Nmap ("Network Mapper") is a free and open source (license) utility for network exploration or security auditing. Many systems and network administrators also find it useful for tasks such as network inventory, managing service upgrade schedules, and monitoring host or service uptime. Nmap uses raw IP packets in novel ways to determine what hosts are available on the network, what services (application name and version) those hosts are offering, what operating systems (and OS versions) they are running, what type of packet filters/firewalls are in use, and dozens of other characteristics. It was designed to rapidly scan large networks, but works fine against single hosts. Nmap runs on all major computer operating systems, and official binary packages are available for Linux, Windows, and Mac OS X. In addition to the classic command-line Nmap executable, the Nmap suite includes an advanced GUI and results viewer (Zenmap).

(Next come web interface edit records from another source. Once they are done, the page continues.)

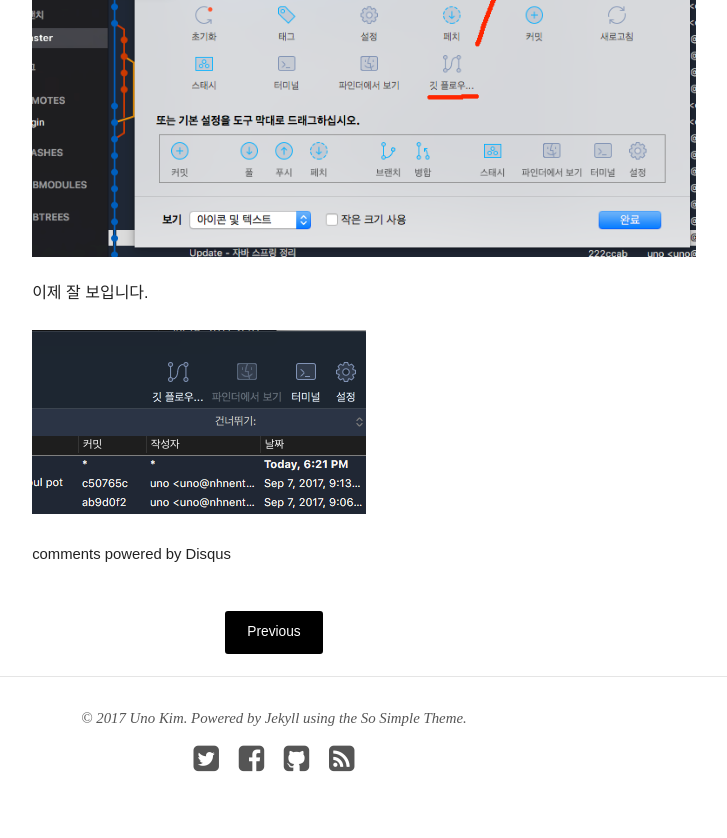
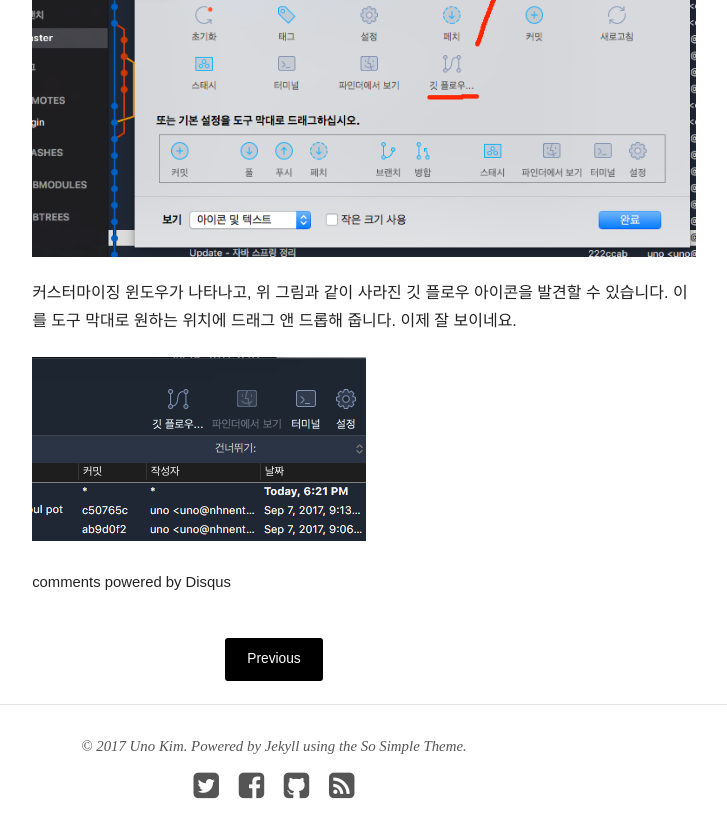
Before and after one commit to djkeh/djkeh.github.io, a Jekyll site: the page built from _posts/articles/2017-10-10-Find-missing-Git-Flow-icon-in-Sourcetree-kor.md, in a window 1280 px wide and 900 px high, scrolled down 1354 px. Shown: the top 838 px of the window, without its empty margins (366-1093 px from the left). Built offline with Jekyll 4.4.1, drawn with Linux system fonts in a browser that asks for light colours; nearby versions of some CDN libraries; comment, search, counter and statistics services are not loaded.

Commit message:
Update article : find missing git flow icon in sourcetree

```diff
--- a/_posts/articles/2017-10-10-Find-missing-Git-Flow-icon-in-Sourcetree-kor.md
+++ b/_posts/articles/2017-10-10-Find-missing-Git-Flow-icon-in-Sourcetree-kor.md
@@ -24,6 +24,6 @@ OMG!
 
 ![add icon](/images/20171010_sourcetree_gitflow/2.png "Git Flow 아이콘을 도구 막대에 추가")
 
-이제 잘 보입니다.
+커스터마이징 윈도우가 나타나고, 위 그림과 같이 사라진 깃 플로우 아이콘을 발견할 수 있습니다. 이를 도구 막대로 원하는 위치에 드래그 앤 드롭해 줍니다. 이제 잘 보이네요.
 
 ![added icon](/images/20171010_sourcetree_gitflow/3.png "완성")
```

I would like to share few very good and handy features of Nmap which can help a system and network administrator very much in daily life.
Get list of servers with a specific port open
nmap -sT -p 80 -oG – 192.168.1.* | grep open
Find all active IP addresses in a network
nmap -sP 192.168.1.0/24
Ping a range of IP addresses
nmap -sP 192.168.1.100-200
nmap -F -O 192.168.1.1-255 | grep “Running: ” > /tmp/os; echo “$(cat /tmp/os | grep Linux | wc -l) Linux device(s)”; echo “$(cat /tmp/os | grep Windows | wc -l) Window(s) devices”
Scan for the Conficker virus on your LAN ect.
nmap -PN -T4 -p139,445 -n -v –script=smb-check-vulns –script-args safe=1 192.168.1.1-254
There are many more and you don’t need to remember all these commands, to save yourself from remembering these command download the latest GUI Zenmap and choose the appropriate command to execute.